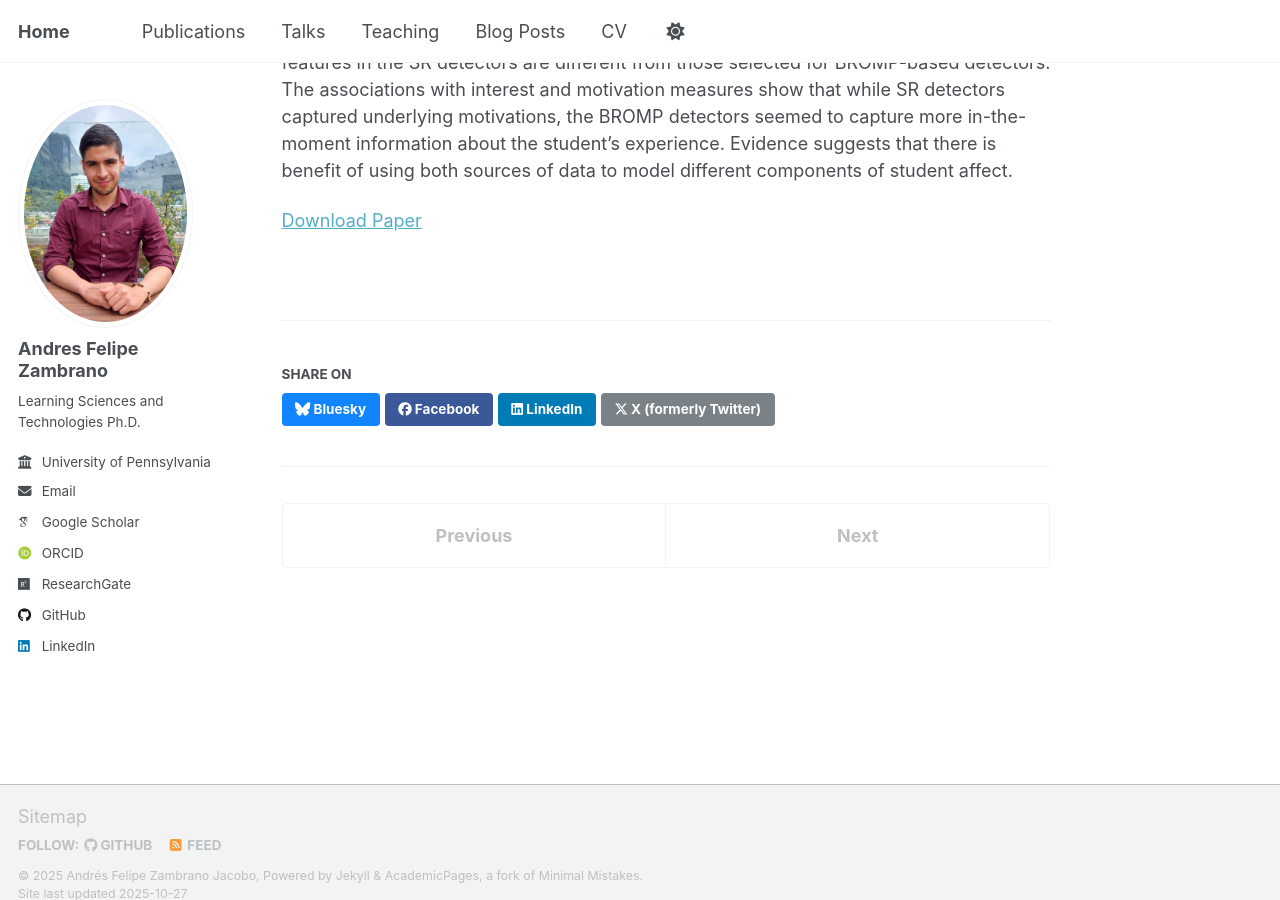
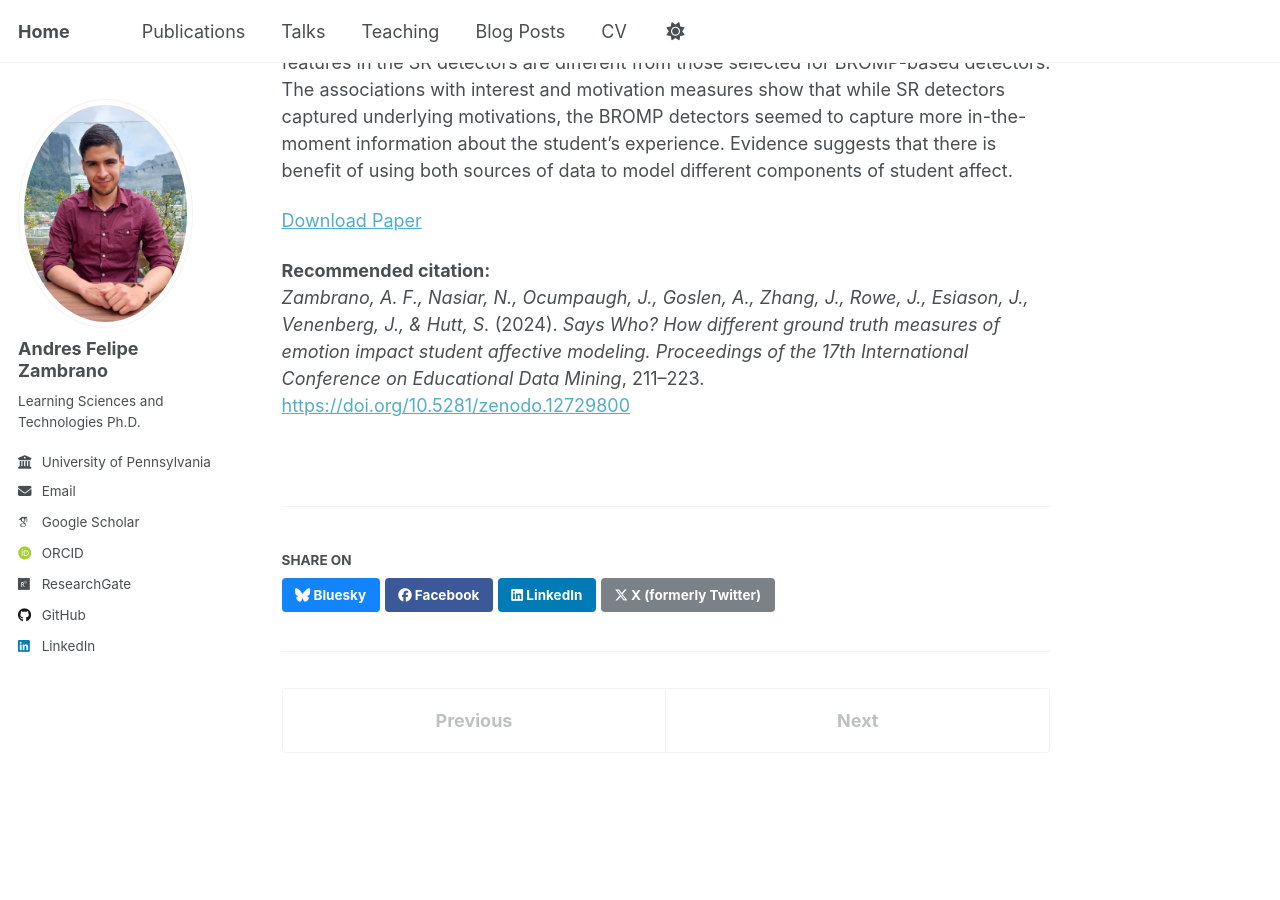
Before and after one commit to afzambrano/afzambrano.github.io, a Jekyll site: the page built from _publications/2024-edm-crystal.md, in a window 1280 px wide and 900 px high, scrolled down 499 px. Built offline with Jekyll 4.4.1, drawn with Linux system fonts in a browser that asks for light colours; some web fonts are replaced; a script that is not in the unit is left out.

Commit message:
Update 2024-edm-crystal.md

```diff
--- a/_publications/2024-edm-crystal.md
+++ b/_publications/2024-edm-crystal.md
@@ -12,3 +12,9 @@ paperurl: 'https://educationaldatamining.org/edm2024/proceedings/2024.EDM-long-p
 Research into student affect detection has historically relied on ground truth measures of emotion that utilize one of three sources of data: (1) self-report data, (2) classroom observations, or (3) sensor data that is retrospectively labeled. Although a few studies have compared sensor- and observation-based approaches to student affective modeling, less work has explored the relationship between self-report and classroom observations. In this study, we use both recurring self-reports (SR) and classroom observation (BROMP) to measure student emotion during a study involving middle school students interacting with a game-based learning environment for microbiology education. We use supervised machine learning to develop two sets of affect detectors corresponding to SR and BROMP-based measures of student emotion, respectively. We compare the two sets of detectors in terms of their most relevant features, as well as correlations of their output with measures of student learning and interest. Results show that highly predictive features in the SR detectors are different from those selected for BROMP-based detectors. The associations with interest and motivation measures show that while SR detectors captured underlying motivations, the BROMP detectors seemed to capture more in-the-moment information about the student’s experience. Evidence suggests that there is benefit of using both sources of data to model different components of student affect.
 
 [Download Paper](https://educationaldatamining.org/edm2024/proceedings/2024.EDM-long-papers.18/)
+
+<b>Recommended citation:</b><br>
+<i>Zambrano, A. F., Nasiar, N., Ocumpaugh, J., Goslen, A., Zhang, J., Rowe, J., Esiason, J., Venenberg, J., & Hutt, S.</i> (2024).
+<i>Says Who? How different ground truth measures of emotion impact student affective modeling.</i>
+<i>Proceedings of the 17th International Conference on Educational Data Mining</i>, 211–223.
+<a href="https://doi.org/10.5281/zenodo.12729800">https://doi.org/10.5281/zenodo.12729800</a>
```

---+---

* [WORK REQUIRED]
Output the data exactly. Pictures don't belong in the result.

* [EXERCISE ANSWER]
Before and after one commit to afzambrano/afzambrano.github.io, a Jekyll site: the page built from _publications/2024-edm-crystal.md, in a window 1280 px wide and 900 px high, scrolled down 499 px. Built offline with Jekyll 4.4.1, drawn with Linux system fonts in a browser that asks for light colours; some web fonts are replaced; a script that is not in the unit is left out.

Commit message:
Update 2024-edm-crystal.md

```diff
--- a/_publications/2024-edm-crystal.md
+++ b/_publications/2024-edm-crystal.md
@@ -12,3 +12,9 @@ paperurl: 'https://educationaldatamining.org/edm2024/proceedings/2024.EDM-long-p
 Research into student affect detection has historically relied on ground truth measures of emotion that utilize one of three sources of data: (1) self-report data, (2) classroom observations, or (3) sensor data that is retrospectively labeled. Although a few studies have compared sensor- and observation-based approaches to student affective modeling, less work has explored the relationship between self-report and classroom observations. In this study, we use both recurring self-reports (SR) and classroom observation (BROMP) to measure student emotion during a study involving middle school students interacting with a game-based learning environment for microbiology education. We use supervised machine learning to develop two sets of affect detectors corresponding to SR and BROMP-based measures of student emotion, respectively. We compare the two sets of detectors in terms of their most relevant features, as well as correlations of their output with measures of student learning and interest. Results show that highly predictive features in the SR detectors are different from those selected for BROMP-based detectors. The associations with interest and motivation measures show that while SR detectors captured underlying motivations, the BROMP detectors seemed to capture more in-the-moment information about the student’s experience. Evidence suggests that there is benefit of using both sources of data to model different components of student affect.
 
 [Download Paper](https://educationaldatamining.org/edm2024/proceedings/2024.EDM-long-papers.18/)
+
+<b>Recommended citation:</b><br>
+<i>Zambrano, A. F., Nasiar, N., Ocumpaugh, J., Goslen, A., Zhang, J., Rowe, J., Esiason, J., Venenberg, J., & Hutt, S.</i> (2024).
+<i>Says Who? How different ground truth measures of emotion impact student affective modeling.</i>
+<i>Proceedings of the 17th International Conference on Educational Data Mining</i>, 211–223.
+<a href="https://doi.org/10.5281/zenodo.12729800">https://doi.org/10.5281/zenodo.12729800</a>
```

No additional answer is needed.